GIVEN ENTRIES |
'''

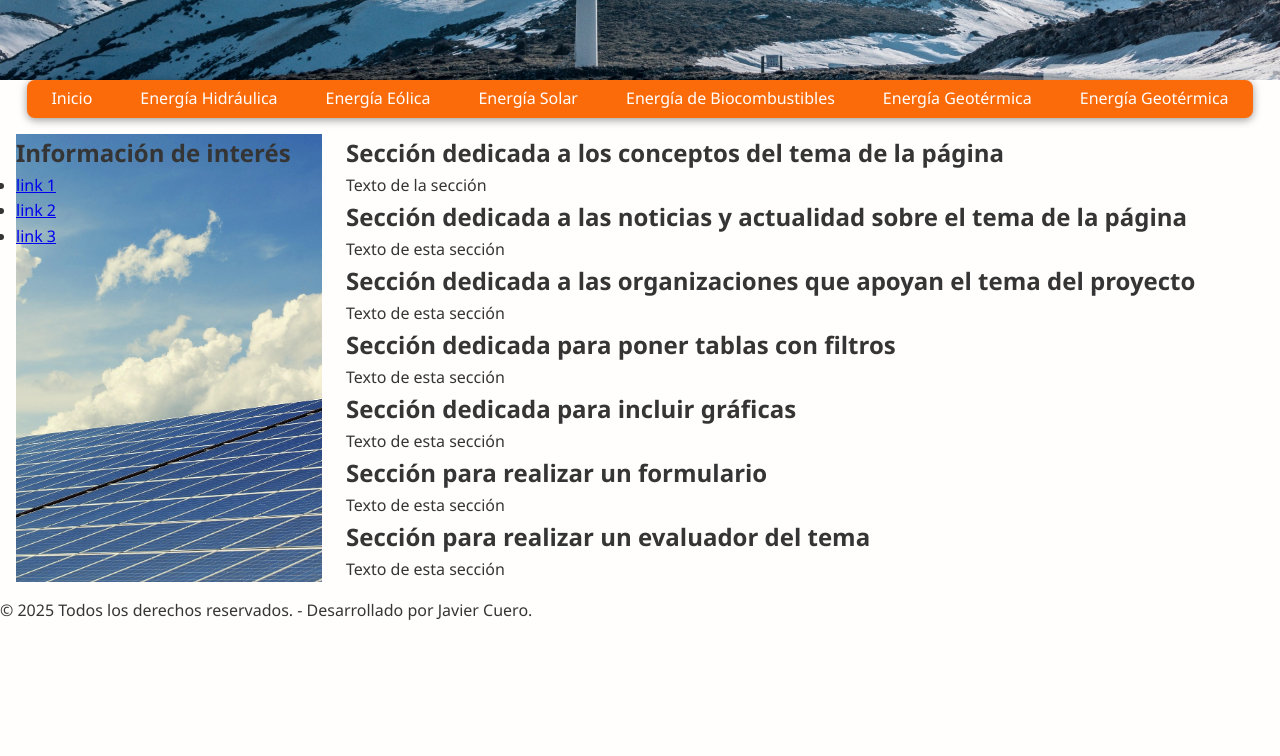
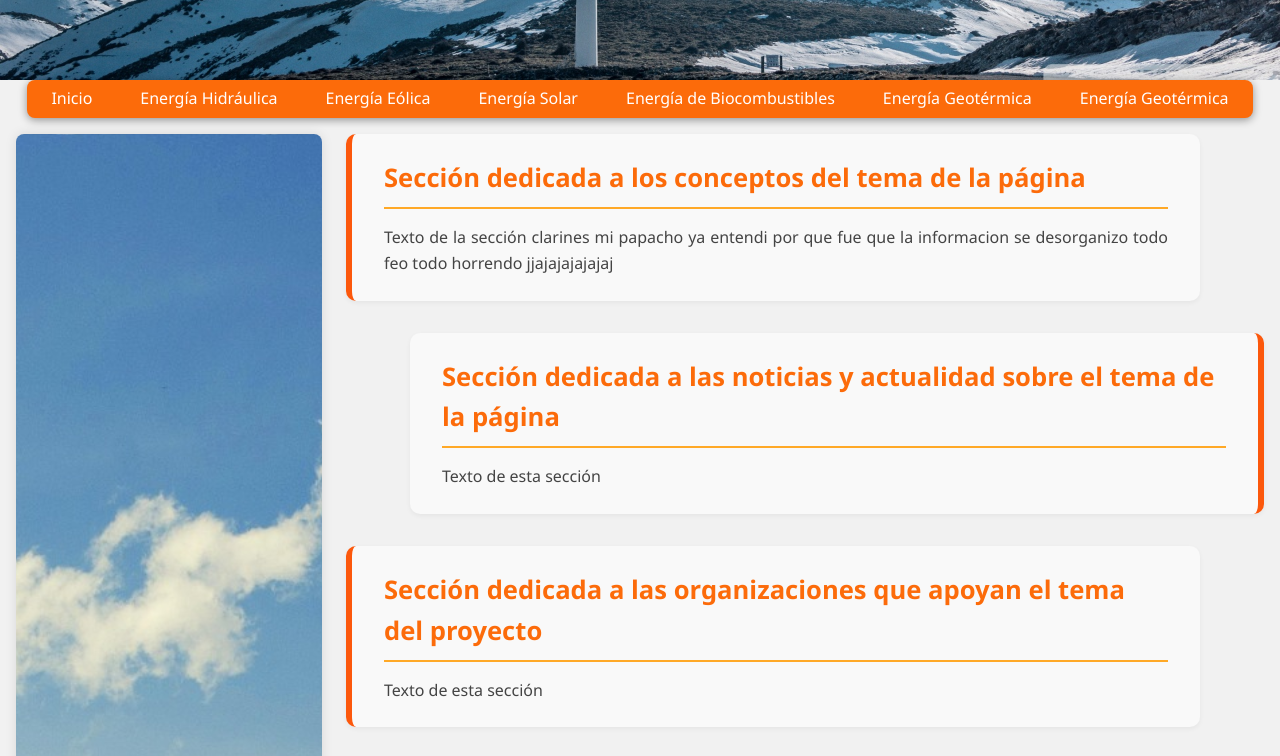
Before and after one commit to javiercuero/Proyecto_Final, a plain HTML site: page index.html in a window 1280 px wide. Shown: the part 600-1356 px from the top of the page. Before the commit the page ends 1224 px from the top, so only its background shows below. Drawn offline with Linux system fonts and the light colour scheme.

Commit message:
Se finaliza el ajuste del CSS

```diff
--- a/index.html
+++ b/index.html
@@ -48,7 +48,7 @@
       <section>
         <div id="conceptos">
           <h2>Sección dedicada a los conceptos del tema de la página</h2>
-          <p>Texto de la sección</p>
+          <p>Texto de la sección clarines mi papacho ya entendi por que fue que la informacion se desorganizo todo feo todo horrendo jjajajajajajaj</p>
         </div>
 
         <div id="noticias">
@@ -74,7 +74,9 @@
 
         <div id="grafico">
           <h2>Sección dedicada para incluir gráficas</h2>
-          <p>Texto de esta sección</p>
+          <p>Su padre fue Juan Hunyadi, regente de Hungría hasta su fallecimiento en 1456. En 1457, el rey Ladislao V «el Póstumo» ordenó el encarcelamiento de Matías y su hermano mayor, Ladislao Hunyadi; este último fue decapitado ese mismo año, lo que provocó una rebelión que obligó al rey Ladislao V a huir del país con Matías como rehén. Después de la muerte repentina de Ladislao V, el tío de Matías, Miguel Szilágyi, persuadió a los estamentos para que unánimemente proclamasen rey a Matías el 24 de enero de 1458. Matías regresó a Hungría y su gobierno comenzó bajo la tutela de su tío, pero tomó el control efectivo dos semanas después.
+
+            En su reinado, libró guerras contra los mercenarios checos que dominaban la Alta Hungría (hoy repartida entre Eslovaquia y el norte de Hungría) y contra Federico III, emperador del Sacro Imperio Romano Germánico, que reclamó el territorio húngaro. En este período, el Imperio otomano conquistó Serbia y Bosnia y acabó con la zona de Estados tapón a lo largo de las fronteras meridionales del Reino de Hungría. Matías firmó un tratado de paz con Federico III en 1463 y reconoció el derecho del emperador a usar el título de rey de Hungría. El emperador devolvió la corona de san Esteban y Matías fue coronado con ella el 29 de abril de 1464. En este año, invadió los territorios que habían sido ocupados recientemente por los otomanos y se apoderó de fortalezas bosnias. Pronto se dio cuenta de que no podía esperar ayuda de las potencias cristianas y renunció a su política antiotomana.</p>
         </div>
 
         <div id="formulario">
--- a/styles.css
+++ b/styles.css
@@ -7,7 +7,7 @@ margin: 0;
 }
 
 body {
-     background-color: #fffefd;
+     background-color: #f1f1f1;
      color: #353535;
      line-height: 1.6;
      min-height: 100vh;
@@ -101,5 +101,128 @@ aside {
      background-image: url('/images/paneles.jpg');
      background-size: cover;
      background-position: center;
+     box-shadow: 0 0 12px rgba(0,0,0,0.1);
+     border-radius: 8px;
+     overflow: hidden;
+     position: relative;
+     padding: 2rem;
+     min-height: 300px;
 
+     /* En esta seccion centro todo el contenido del aside */
+     display: flex;
+     flex-direction: column;
+     justify-content: center;
+     align-items: center;
+     color: #f8872e;
+
+     /* Efecto de transicion  */
+     transition: transform 0.3s ease, box-shadow 0.3s ease; /* transiciones suaves */
 }
+
+aside:hover {
+     transform: translateY(-5px);
+     box-shadow: 0 12px 24px hsl(26, 94%, 58%);
+}
+
+aside * {
+     position: relative;
+     z-index: 2;
+}
+
+aside h2 {
+     font-size: 1.5rem;
+     margin-bottom: 1rem;
+     color: #fc580c;
+     margin: 0.5rem 0;
+}
+
+aside ul {
+     list-style: none;
+     padding: 0;
+     display: flex;
+     flex-direction: column;
+     gap: 1.1rem;
+     margin-top: 1rem;
+}
+
+aside li a {
+     color: white;
+     text-decoration: none;
+     font-weight: 500;
+     background-color: hsla(19, 98%, 52%, 0.363);
+     padding: 0.5rem 1rem;
+     border-radius: 8px;
+     transition: background-color 0.3s;
+}
+
+aside li a:hover {
+     background-color: hsl(26, 94%, 58%);
+     transform: translateY(-5px);
+     box-shadow: 0 12px 24px hsl(26, 94%, 58%);
+}
+
+section div {
+     border-left: 6px solid #fc580c;
+     background-color: #f9f9f9;
+     padding: 1.5rem 2rem;
+     margin-bottom: 2rem;
+     border-radius: 10px;
+     box-shadow: 0 2px 5px rgba(0, 0, 0, 0.05);
+     transition: transform 0.3s ease, box-shadow 0.3s ease;
+   }
+
+   /* Efecto hover de "tarjeta" flotante */
+   section div:hover {
+     transform: translateY(-5px);
+     box-shadow: 0 12px 24px hsl(26, 94%, 58%);
+   }
+
+   /* Escalonado: alternar márgenes */
+   section div:nth-child(even) {
+     margin-left: 4rem;
+   }
+
+   section div:nth-child(odd) {
+     margin-right: 4rem;
+   }
+
+   section div:nth-child(even) {
+     border-left: none;
+     border-right: 6px solid #fc580c;
+   }
+
+
+   section > div h2 {
+     font-size: 1.6rem;
+     color: #fc6b0a;
+     margin-bottom: 1rem;
+     border-bottom: 2px solid #ffa927;
+     padding-bottom: 0.5rem;
+     font-weight: 600;
+   }
+
+   section > div p {
+     font-size: 1rem;
+     color: #444;
+     line-height: 1.6;
+     text-align: justify;
+}
+
+footer {
+     background: linear-gradient(45deg, #fc6b0a, #f8872e);
+     color: white;
+     text-align: center;
+     padding: 0.8rem;
+     font-size: 1rem;
+     box-shadow: 0 -2px 10px rgba(0, 0, 0, 0.1);
+}
+
+footer p {
+     margin: 0;
+     font-weight: 500;
+}
+
+footer p:hover {
+     color: #222;
+     text-decoration: underline;
+   }
```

'''

EXERCISE BRIEF | Among the records above, find the lines where the word "padding" appears and copy them.

RESPONSE TO THIS TASK |
+     padding: 2rem;
+     padding: 0;
+     padding: 0.5rem 1rem;
+     padding: 1.5rem 2rem;
+     padding-bottom: 0.5rem;
+     padding: 0.8rem;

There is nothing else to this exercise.